Ableism may also stem, in part, from a need to feel distinct from other animals. TMT lays the groundwork to examine how fears of death and the need for a meaningful, uniquely human existence can underlie prejudicial reactions – especially toward those who threaten beliefs about what it means to be human (Goldenberg et al. 2000). People work very hard to keep reminders of their animal natures at bay: we cover up blemishes, perfume body odors, and make private and sanitary the elimination of wastes. Enter people with disabilities who may crawl, shake, and drool. They can be blatant reminders that we, like animals, are made of flesh and blood. Research has yet to test whether making people aware of their animal natures increases ableist attitudes, but evidence shows these reminders do increase thoughts of death. Perhaps this is why birth control regulations are imposed on those whose human status continues to be questioned. People with disabilities are frequently denied personhood, and have a long history of dehumanizing treatments (Braddock and Parish 2001). People whose bodies or bodily fluids signal our essential creatureliness (and vulnerability to disability) may become targets of condescending but taming forms of social control, or animalistic hate crimes involving urination and defecation (Haslam and Loughnan 2012). Others, whose prosthetics and assistive devices appear machine-like, may become the targets of mechanistic forms of dehumanization: disabled residents in institutional settings have been deprived of medication and heat in the winter justified on the basis that they are unfeeling machines that do not feel pain (Bryen et al.2003).

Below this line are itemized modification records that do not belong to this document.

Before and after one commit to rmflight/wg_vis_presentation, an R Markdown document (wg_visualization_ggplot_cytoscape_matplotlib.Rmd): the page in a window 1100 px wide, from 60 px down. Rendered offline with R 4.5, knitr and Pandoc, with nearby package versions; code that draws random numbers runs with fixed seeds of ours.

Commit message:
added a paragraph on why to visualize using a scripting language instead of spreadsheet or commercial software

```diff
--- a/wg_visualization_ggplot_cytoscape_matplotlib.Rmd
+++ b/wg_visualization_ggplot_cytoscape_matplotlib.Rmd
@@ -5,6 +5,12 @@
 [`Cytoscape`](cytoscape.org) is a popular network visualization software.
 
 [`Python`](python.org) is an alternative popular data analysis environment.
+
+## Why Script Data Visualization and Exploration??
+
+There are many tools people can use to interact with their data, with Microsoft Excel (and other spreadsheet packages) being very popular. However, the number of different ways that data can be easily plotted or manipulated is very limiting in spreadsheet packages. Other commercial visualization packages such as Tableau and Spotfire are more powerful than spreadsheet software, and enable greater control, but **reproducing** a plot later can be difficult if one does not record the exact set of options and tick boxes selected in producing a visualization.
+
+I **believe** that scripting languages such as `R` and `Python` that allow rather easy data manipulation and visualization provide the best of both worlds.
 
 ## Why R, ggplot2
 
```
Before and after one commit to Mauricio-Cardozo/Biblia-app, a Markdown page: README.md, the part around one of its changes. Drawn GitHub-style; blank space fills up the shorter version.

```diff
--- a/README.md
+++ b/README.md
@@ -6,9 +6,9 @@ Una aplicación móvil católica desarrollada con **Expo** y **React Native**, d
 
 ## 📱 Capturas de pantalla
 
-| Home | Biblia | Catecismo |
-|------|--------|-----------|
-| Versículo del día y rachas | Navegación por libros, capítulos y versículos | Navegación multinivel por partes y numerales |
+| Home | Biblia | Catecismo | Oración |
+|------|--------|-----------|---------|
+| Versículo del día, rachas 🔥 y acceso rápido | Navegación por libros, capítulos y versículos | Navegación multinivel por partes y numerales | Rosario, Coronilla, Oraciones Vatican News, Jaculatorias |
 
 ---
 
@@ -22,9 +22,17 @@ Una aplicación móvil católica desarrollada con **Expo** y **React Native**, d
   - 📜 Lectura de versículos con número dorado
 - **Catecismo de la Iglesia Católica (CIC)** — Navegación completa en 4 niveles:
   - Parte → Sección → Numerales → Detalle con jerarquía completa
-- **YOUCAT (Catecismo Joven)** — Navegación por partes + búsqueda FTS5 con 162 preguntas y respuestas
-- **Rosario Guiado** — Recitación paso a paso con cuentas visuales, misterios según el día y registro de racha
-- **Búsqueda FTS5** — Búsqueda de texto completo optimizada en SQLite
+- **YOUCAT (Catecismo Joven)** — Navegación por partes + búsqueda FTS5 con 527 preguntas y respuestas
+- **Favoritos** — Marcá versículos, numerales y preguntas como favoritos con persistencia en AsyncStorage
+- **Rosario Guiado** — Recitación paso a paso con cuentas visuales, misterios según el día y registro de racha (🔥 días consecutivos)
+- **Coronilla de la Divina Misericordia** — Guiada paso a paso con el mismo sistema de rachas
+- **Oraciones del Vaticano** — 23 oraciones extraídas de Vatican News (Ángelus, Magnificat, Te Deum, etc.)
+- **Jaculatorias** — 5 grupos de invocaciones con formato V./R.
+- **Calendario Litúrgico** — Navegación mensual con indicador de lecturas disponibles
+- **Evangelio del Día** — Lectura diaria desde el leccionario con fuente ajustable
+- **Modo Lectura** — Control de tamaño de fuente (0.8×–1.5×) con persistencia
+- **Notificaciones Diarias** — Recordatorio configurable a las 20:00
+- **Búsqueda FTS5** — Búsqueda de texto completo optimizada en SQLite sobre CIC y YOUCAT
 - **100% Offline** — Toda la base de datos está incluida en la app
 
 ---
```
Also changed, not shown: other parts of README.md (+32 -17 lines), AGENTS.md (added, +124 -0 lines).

Critiques of both evolutionary and existential approaches, alternative interpretations, and next steps needed to corroborate the evidence to date will also be discussed. As long as disabled people are conceptualized as less than fully human, they will be treated in ways that benefit those whose lives are considered more valuable.